* Work required: Across the following data, how many lines include the string "fragrance"? Reply with the number and nothing more.

** Opening Exercise inputs block **

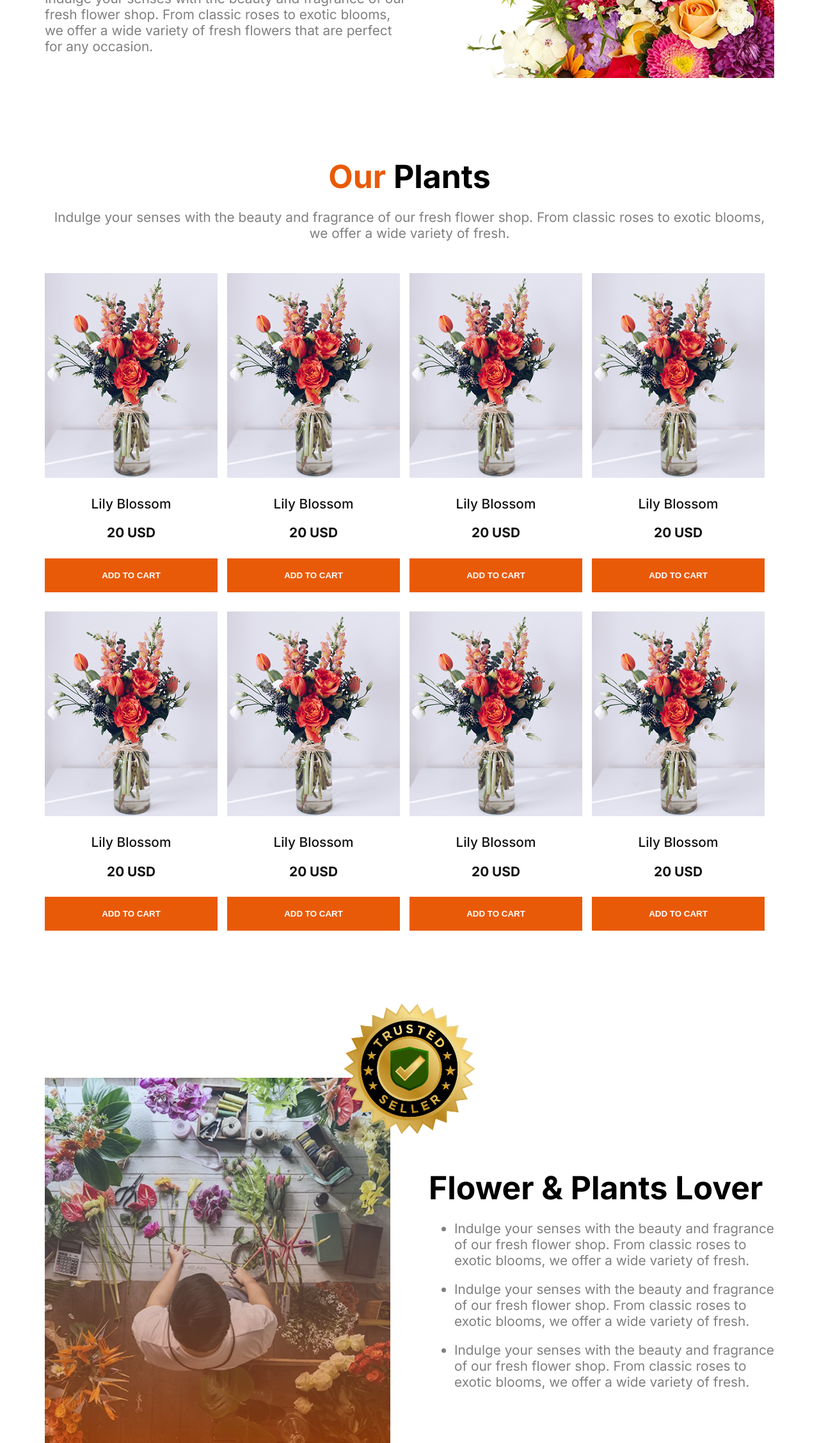
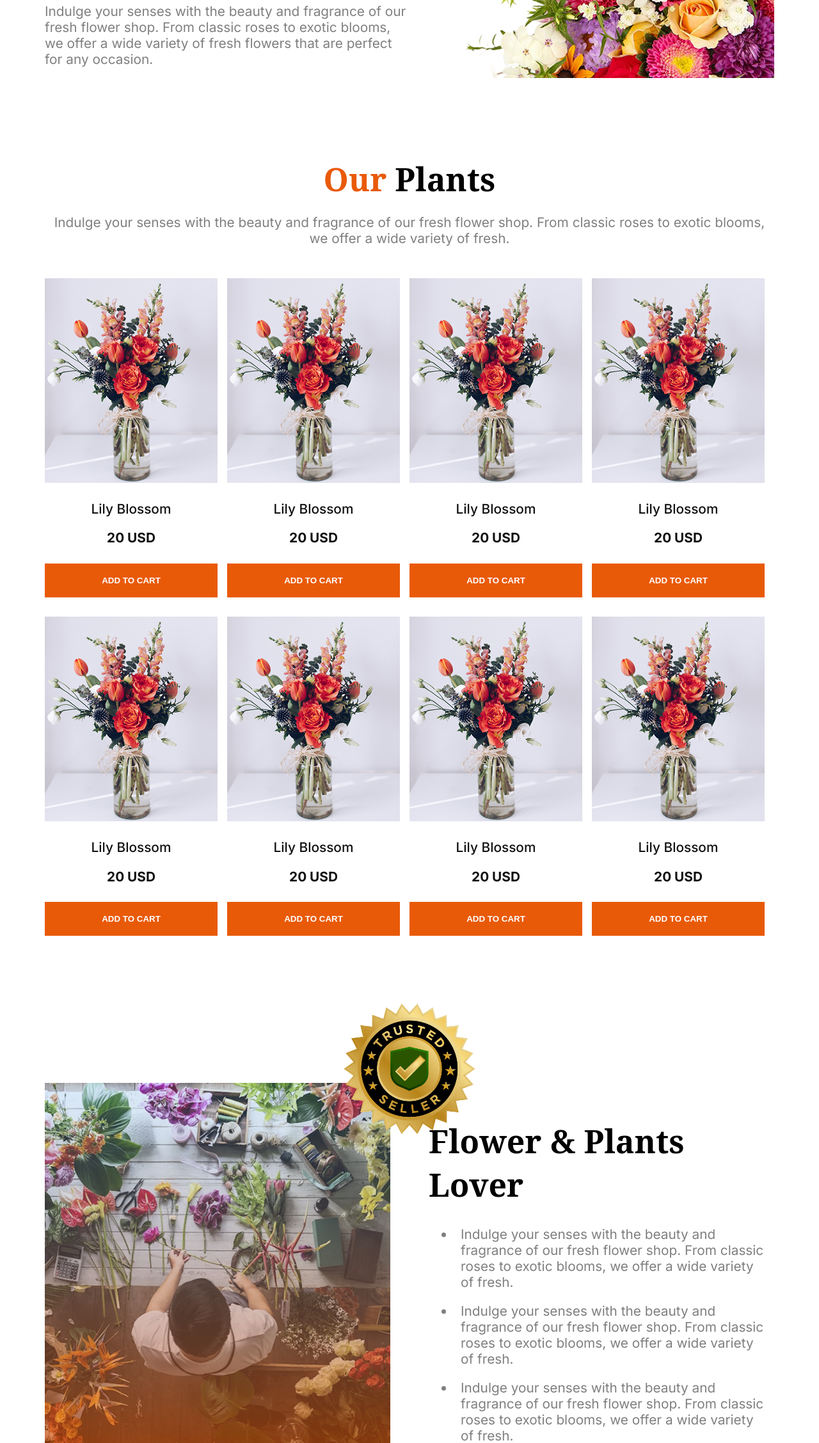
Before and after one commit to fahmidalima/assignment-2-repo, a plain HTML site: page index.html in a window 1280 px wide. Shown: the part 544-2800 px from the top of the page at 64% size. Drawn offline with Linux system fonts and the light colour scheme.

Commit message:
added some edition

```diff
--- a/index.html
+++ b/index.html
@@ -20,7 +20,7 @@
         </nav>
         <div class="banner display-flex">
             <div class="banner-text">
-            <h1 class="banner-title">ALWAYS <span class="primary-color">FRESH FLOWERS</span></h1>
+            <h1 class="banner-title noto-serif-text">ALWAYS <span class="primary-color">FRESH FLOWERS</span></h1>
             <p class="sub-title">Indulge your senses with the beauty and fragrance of our fresh flower shop. From classic roses to exotic blooms, we offer a wide variety of fresh flowers that are perfect for any occasion. </p>
         </div>
         <div class="banner-img"><img src="images/hero-flower.png" alt=""></div>
@@ -28,7 +28,7 @@
     </header>
     <main>
         <section class="our-plant">
-            <h3 class="our-plant-title text-align"><span class="primary-color">Our</span> Plants</h3>
+            <h3 class="our-plant-title text-align noto-serif-text"><span class="primary-color">Our</span> Plants</h3>
             <p class="sub-title text-align ">Indulge your senses with the beauty and fragrance of our fresh flower shop. From classic roses to exotic blooms, we offer a wide variety of fresh.</p>
             <div class="container">
             <div class="card">
@@ -91,7 +91,7 @@
                 <img src="images/flower-store.png" alt="">
             </div>
             <div class="plant-text ">
-                <h3 class="plant-title">Flower & Plants Lover</h3>
+                <h3 class="plant-title noto-serif-text">Flower & Plants Lover</h3>
                 <ul class="sub-title">
                     <li>Indulge your senses with the beauty and fragrance of our fresh flower shop. From classic roses to exotic blooms, we offer a wide variety of fresh.</li>
 
@@ -105,7 +105,7 @@
 
         </section>
         <section class="latest">
-            <h3 class="latest-title text-align"><span class="primary-color ">Latest</span>  Deals</h3>
+            <h3 class="latest-title text-align noto-serif-text"><span class="primary-color ">Latest</span>  Deals</h3>
             <p class="sub-title text-align">Indulge your senses with the beauty and fragrance of our fresh flower shop. From classic roses to exotic blooms, we offer a wide variety of fresh.</p>
            <div class="latest-deal display-flex">
              <div class="latest-offer">
@@ -128,7 +128,7 @@
            </div>
         </section>
         <section class="join-us">
-            <h2 class="join">Join the colorful Bunch</h2>
+            <h2 class="join noto-serif-text">Join the colorful Bunch</h2>
             <div class="input">
             <input type="email" placeholder="Write email" class="email">
             <input type="submit" value="Subscribe" class="submit">
--- a/style.css
+++ b/style.css
@@ -7,6 +7,19 @@
   font-optical-sizing: auto;
   font-weight: 400;
   font-style: normal;
+}
+
+@import url('https://fonts.googleapis.com/css2?family=Noto+Serif:ital,wght@0,100..900;1,100..900&display=swap');
+
+
+
+.noto-serif-text {
+  font-family: "Noto Serif", serif;
+  font-optical-sizing: auto;
+  font-weight: 400;
+  font-style: normal;
+  font-variation-settings:
+    "wdth" 100;
 }
 
 /* shared styles */
@@ -117,7 +130,7 @@
 
 
 .plant-text ul li{
-    margin-bottom: 20px;
+    padding: 10px;
 }
 .plant-title{
     font-size: 3.12rem;
@@ -242,12 +255,16 @@
 }
 .footer-links li{
     list-style: none;
+    padding: 10px;
 }
 .footer-links li a{
     color: #6B7280;
     text-decoration: none;
     text-align: justify;
 
+}
+.logo img{
+    padding:10px;
 }
 
 
```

** Closing Exercise inputs block **

* Exercise solution: 4